The material means of referencing the human figure and, specifically, the identity of the artist, has expanded dramatically in the twentieth century.   So far, the works we've discussed employ traditional media such as drawing and painting.   The proliferation of photography in the latter half of the nineteenth century challenged the primacy of manual modes of depiction.   Roald Nasgaard applies this debate to the subject at hand: "Portraiture was a genre that sometime in the nineteenth century, we anticipated, would largely be consigned to the camera.   It dealt best with realistic representation while painting took on new tasks, speaking of what could not be shown or spoken."3   That which was "anticipated" was not fully realized, at least in terms of the Gallery's collections policy.   Indeed, the drawn and painted approaches to portraiture in this exhibition far outnumber photographic works.   The lens-based pieces available in the collection, however, infer an efficacy in imaging the artist.

Barbara Astman, Linda Ward Selbie, Blake Fitzpatrick and Carl Beam have all turned the camera on themselves.   The camera, when used as self-referencing tool, occupies an interstitial space.   The camera stands in for the mirror, but it also indexes its subject-matter similar to a scrupulous portraitist.   Both Selbie's and Astman's photo-works conjure deeply personal episodes.   These self-portraits are perhaps the most emotionally charged depictions in the show.   They elicit the vulnerability and earnestness of an autobiographical past.   Commenting on her 1980 image, Selbie writes: "Although I was never physically abused ... I painted myself as if I had been beaten as a way of expressing emotional abuse."4  In contrast, Blake Fitzpatrick's self-portrait is perhaps the most understated in the show.   Set in a biomechanics lab with skeletons, the scene has the potential for Hamletian overtones.   Instead the artist shows himself at the margins of the picture plane.

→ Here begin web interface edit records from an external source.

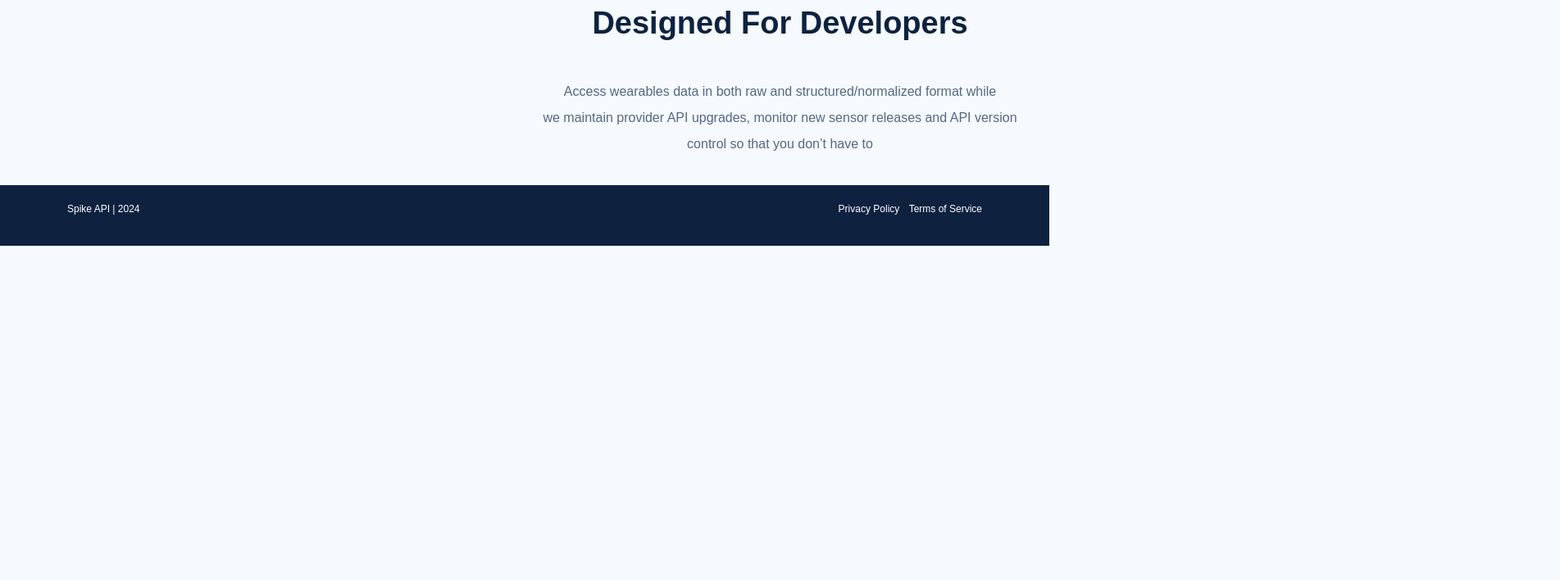
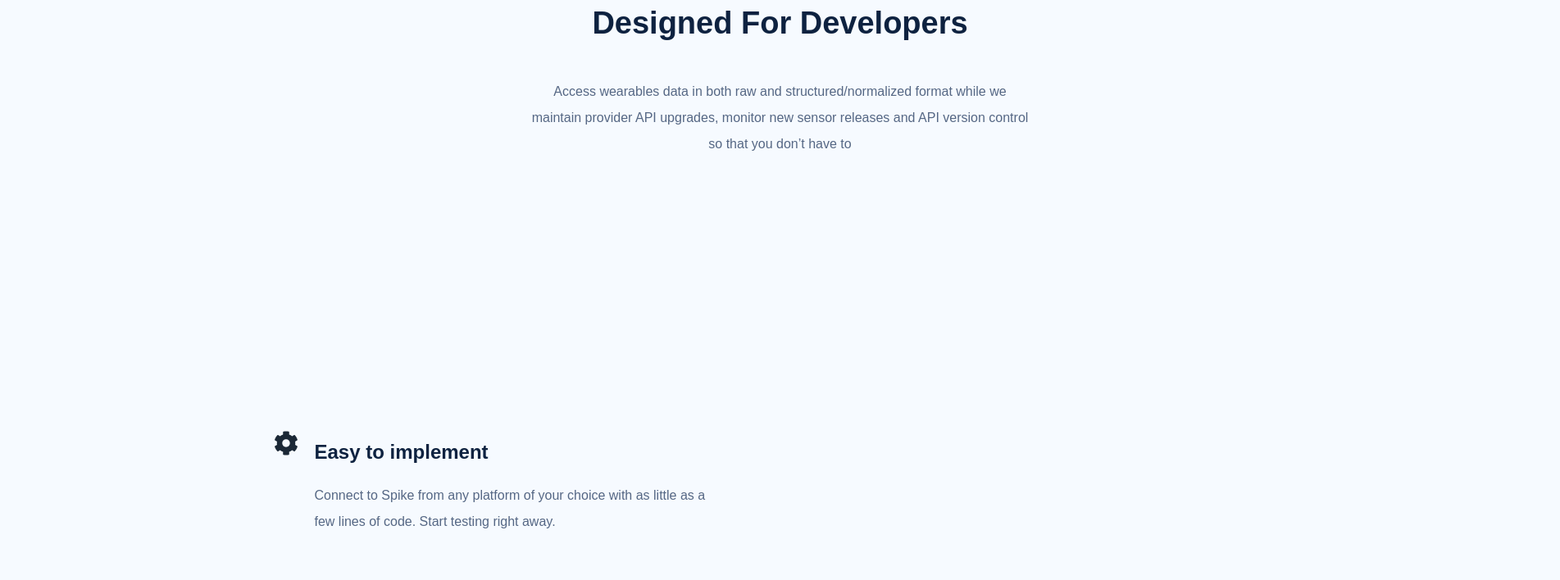
Before and after one commit to TishaCitrusbug/clone_website, a plain HTML site: page index.html in a window 1280 px wide. Shown: the part 1976-2684 px from the top of the page at 82% size, 1903 px wide, since content can reach past the window. Before the commit the page ends 2276 px from the top, so only its background shows below. Drawn offline with nearby package versions, Linux system fonts and the light colour scheme; files whose address does not match are found by name.

Commit message:
add chnages

```diff
--- a/index.html
+++ b/index.html
@@ -492,6 +492,96 @@
             align-self: center;
             font-family: "Poppins", Sans-serif;
         }
+        .phone-section{
+            width: 1903px;
+            height: 847.688px;
+            padding-left: 20px;
+            padding-right: 20px;
+            display: flex;
+            flex-direction: row;
+            gap: 10px 10px;
+        }
+        .phone-inner-part{
+            width: 1276px;
+            height: 709.688px;
+            padding-top: 48px;
+            padding-bottom: 90px;
+            margin-left: 293.500px;
+            margin-right: 293.500px;
+            display: flex;
+            flex-direction: row;
+            gap: 10px 10px;
+        }
+        .feature-part1{
+            width: 583.203px;
+            height: 709.688px;
+            padding-right: 50px;
+            display: flex;
+            justify-content: center;
+            gap: 45px 45px;
+            flex-direction: column;
+        }
+        .feature-inner-part1{
+            width: 583.203px;
+            height: 155.594px;
+        }
+        .mid-part1{
+            width: 563.203px;
+            height: 135.594px;
+            padding: 10px 10px 10px 10px;
+            border-radius: 9px 9px 9px 9px;
+        }
+        .iconpart1{
+            width: 563.203px;
+            height: 135.594px;
+            flex-direction: row;
+            display: flex;
+            align-items: flex-start;
+        }
+        .settingicon{
+            width: 50px;
+            height: 50px;
+            margin-right: 10px;
+            display: inline-flex;
+            justify-content: center;
+            align-items: center;
+        }
+        .setting{
+            padding: 10px 10px 10px 10px;
+            font-size: 30px;
+            /* background-color: #fff; */
+            fill: #1b2836;
+            border-radius: 50%;
+            width: 50px;
+        }
+        .svg{
+            width: 1em;
+            height: 1em;
+            position: relative;
+            display: block;
+        }
+        .settingtext{
+            width: 503.203px;
+            height: 135.594px;
+        }
+        .settingtext h3{
+            width: 503.203px;
+            height: 27.594px;
+            font-family: "Poppins", Sans-serif;
+            font-size: 24px;
+            font-weight: 600;
+            color: #0E2240;
+            margin-top: 24px;
+            margin-bottom: 24px;
+        }
+        .settingtext p{
+            width: 503.203px;
+            height: 60px;
+            color: #556784;
+            size: 15px;
+            font-weight: 400;
+            line-height: 2em;
+        }
 
 
 
@@ -949,7 +1039,36 @@
                 </div>
                 <div class="Child-Child-icon3">
                     <div class="text3">
-                        <p>Access wearables data in both raw and structured/normalized format while we&nbsp;maintain provider API upgrades, monitor new sensor releases and API version control so that you don’t have to</p>
+                        <p>Access wearables data in both raw and structured/normalized format while we maintain provider API upgrades, monitor new sensor releases and API version control so that you don’t have to</p>
+                    </div>
+                </div>
+            </div>
+        </div>
+
+        <div class="phone-section">
+            <div class="phone-inner-part">
+                <div class=" col-lg-6 feature-part1">
+                    <div class="feature-inner-part1">
+                        <div class="mid-part1">
+                            <div class="iconpart1">
+                                <div class="settingicon">
+                                    <span class="setting">
+                                        <svg aria-hidden="true" class="e-font-icon-svg e-fas-cog" viewBox="0 0 512 512" xmlns="http://www.w3.org/2000/svg">
+                                            <path d="M487.4 315.7l-42.6-24.6c4.3-23.2 4.3-47 0-70.2l42.6-24.6c4.9-2.8 7.1-8.6 5.5-14-11.1-35.6-30-67.8-54.7-94.6-3.8-4.1-10-5.1-14.8-2.3L380.8 110c-17.9-15.4-38.5-27.3-60.8-35.1V25.8c0-5.6-3.9-10.5-9.4-11.7-36.7-8.2-74.3-7.8-109.2 0-5.5 1.2-9.4 6.1-9.4 11.7V75c-22.2 7.9-42.8 19.8-60.8 35.1L88.7 85.5c-4.9-2.8-11-1.9-14.8 2.3-24.7 26.7-43.6 58.9-54.7 94.6-1.7 5.4.6 11.2 5.5 14L67.3 221c-4.3 23.2-4.3 47 0 70.2l-42.6 24.6c-4.9 2.8-7.1 8.6-5.5 14 11.1 35.6 30 67.8 54.7 94.6 3.8 4.1 10 5.1 14.8 2.3l42.6-24.6c17.9 15.4 38.5 27.3 60.8 35.1v49.2c0 5.6 3.9 10.5 9.4 11.7 36.7 8.2 74.3 7.8 109.2 0 5.5-1.2 9.4-6.1 9.4-11.7v-49.2c22.2-7.9 42.8-19.8 60.8-35.1l42.6 24.6c4.9 2.8 11 1.9 14.8-2.3 24.7-26.7 43.6-58.9 54.7-94.6 1.5-5.5-.7-11.3-5.6-14.1zM256 336c-44.1 0-80-35.9-80-80s35.9-80 80-80 80 35.9 80 80-35.9 80-80 80z"></path>
+                                        </svg>
+                                    </span>
+                                </div>
+                                <div class="settingtext">
+                                    <h3 class="text-boxtitle">
+                                        <span>Easy to implement</span>
+                                    </h3>
+                                    <p class="text-discription">Connect to Spike from any platform of your choice with as little as a few lines of code. Start testing right away.</p>
+                                </div>
+                            </div>
+                        </div>
+                    </div>
+                    <div class="">
+
                     </div>
                 </div>
             </div>
```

In this exhibition we find an array of material investigations into the nature of (self-) identity of Canada's cultural producers.   Of all representational forms, portraiture elicits the power of empathy, activating our curiosity and understanding of another person.   These are windows through which we glimpse lives lived.   The corresponding works displayed next to the self-portraits and portraits gives a greater appreciation for Canadian artists, past and present.   It is interesting to consider these associated works in context with the portraits.   As viewers of these portraits we confront the same eyes that processed the visual art that is displayed next to each artist's face.

Olexander Wlasenko
Exhibition Curator

NOTES

1 Joan Murray, Daffodils in Winter: The Life and Letters of Pegi Nicol MacLeod, 1904-1949 (Moonbeam: Penumbra Press, 1984), p. 33.

2 Manuel Gasser, Self Portraits. Trans. By Angus Malcolm (London: Weidenfeld and Nicolson, 1963), p. 7.

3 Roald Nasgaard, “The Portrait and the Facelift”, http://www.kwag.on.ca/user_files/images/roald_nasgaard_essay.pdf

4 Linda Ward Selbie letter to The Robert McLaughlin Gallery, November 22, 1991.

 

Exhibition at The Robert McLaughlin Gallery, Oshawa, Ontario, Canada
Exhibition Dates: July 15 - September 11 2005
ISBN: 0-921500-59-9